On Sept. 5, hundreds of workers and organizers gathered in the Greenwich Village neighborhood of New York City for a Labor Day March for Recognition rally. Amazon Labor Union and Starbucks Workers United organized the action to demand recognition of their respective unions and show support for labor struggles across the city. They were joined in solidarity by workers from Google’s Alphabet Workers’ Union, the Trader Joe’s Union, the Retail, Wholesale, and Department Store Union, and members from the Party for Socialism and Liberation.
The action began at Starbucks CEO Howard Schultz’s penthouse in lower Manhattan, marched up Fifth Avenue to Amazon founder Jeff Bezos’s penthouse and finally ended with a rally in Times Square.
Starbucks workers fired in retaliation for union organizing
Outside Schultz’s house, organizers from SWU discussed the challenges they faced in their struggle to unionize stores across the country. Starbucks has been firing many of its workers in retaliation for filing complaints and organizing their workplaces.
SWU organizer Laila Dalton was the first employee to be fired from Starbucks for filing a complaint with the National Labor Relations Board. “It’s been very sad watching for the last six months people getting fired one by one … it’s over a hundred partners who have lost their jobs, who have lost everything,” she said at the rally.
Dalton added that despite losing their jobs, it was inspiring to see many of these workers still giving their all in the fight for a union.
Some noted that corporations like Starbucks terminating pro-union employees was a sign of the ruling class’s fear of working class solidarity and organization.
“When workers, all of us, we have an action together, they know how scary that is,” explained Megan DiMotta of SWU, who has been with the company for 12 years. “Howard needs to stop targeting his workers because we are the people who made this company.”
‘The working class has revolution on their minds!’
Taking the streets and marching under the hot summer sun to Bezos’s hundred-million dollar penthouse, workers and organizers energetically chanted in support of New York City’s growing labor movement and to demand the recognition of the ALU. It has been over 150 days since the workers of Amazon’s JFK8 warehouse in Staten Island won their historic union vote, but the company continues to deny their clear victory and has raised 25 objections to the election.
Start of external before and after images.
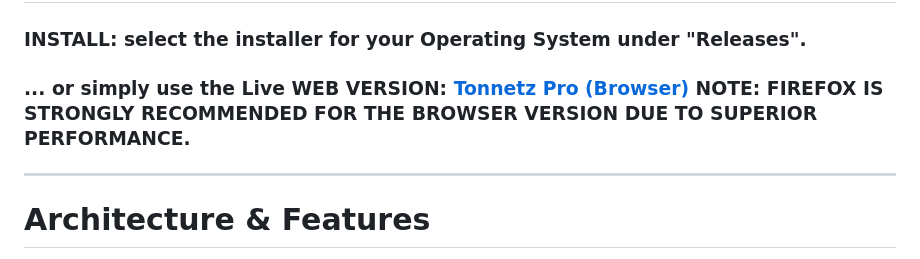
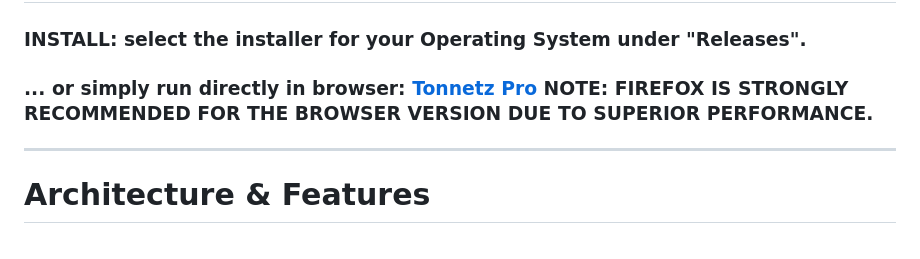
Before and after one commit to cyberchriz/musictools, a Markdown page: README.md, the part around the change. Drawn GitHub-style.

Commit message:
Update installation instructions for Tonnetz Pro

```diff
--- a/README.md
+++ b/README.md
@@ -9,7 +9,7 @@
 Tonnetz Pro maps harmonic relationships to physical space, allowing for the intuitive visualization and performance of complex chord structures. By translating musical intervals into a two-dimensional grid, users can explore tonal gravity, voice leading, and advanced chord extensions using visual memory rather than traditional keyboard linear mapping.
 ---
 ### **INSTALL:** select the installer for your Operating System under "Releases".
-### ... or simply use the **Live WEB VERSION:** [Tonnetz Pro (Browser)](https://cyberchriz.github.io/musictools/ui/index.html) **NOTE: FIREFOX IS STRONGLY RECOMMENDED FOR THE BROWSER VERSION DUE TO SUPERIOR PERFORMANCE.**
+### ... or simply run directly in browser: [Tonnetz Pro](https://cyberchriz.github.io/musictools/ui/index.html) **NOTE: FIREFOX IS STRONGLY RECOMMENDED FOR THE BROWSER VERSION DUE TO SUPERIOR PERFORMANCE.**
 
 ---
 
```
On Sept. 1, the NLRB recommended that the Regional Director dismiss all of these objections “in their entirety.”
Workers from Amazon’s BHM1 warehouse in Bessemer, Alabama, which became famous for being the first large Amazon facility to hold a union vote, joined the march to support ALU’s fight for recognition. Workers’ experiences in Bessemer and in Staten Island have shown that Amazon will go to great lengths to union bust, including reprimanding and firing employees for organizing, holding captive audience meetings with anti-union consultants, and breaking labor laws to taint elections, emphasizing the importance of solidarity in this struggle.
Outside Bezos’s penthouse, Isaiah Thomas, who has been active in the struggle to get workers at his Bessemer Amazon warehouse represented by the RWDSU, noted that the tech giant drives down standards of working conditions everywhere and pioneers technologies that will harm workers in all industries. Because of this, workers must unite as a class to confront the capitalist system that allows for corporations like Amazon to exist in the first place—a system based on the exploitation of workers so that Schultz, Bezos, and the rest of the ruling class can reap billions in profits while the working class struggles to afford their basic needs.
“Brothers and sisters, I am here not only to show solidarity, but that the working class has revolution on their minds!” exclaimed Thomas. “And it’s time for the ruling class to start praying to God, because here we go!”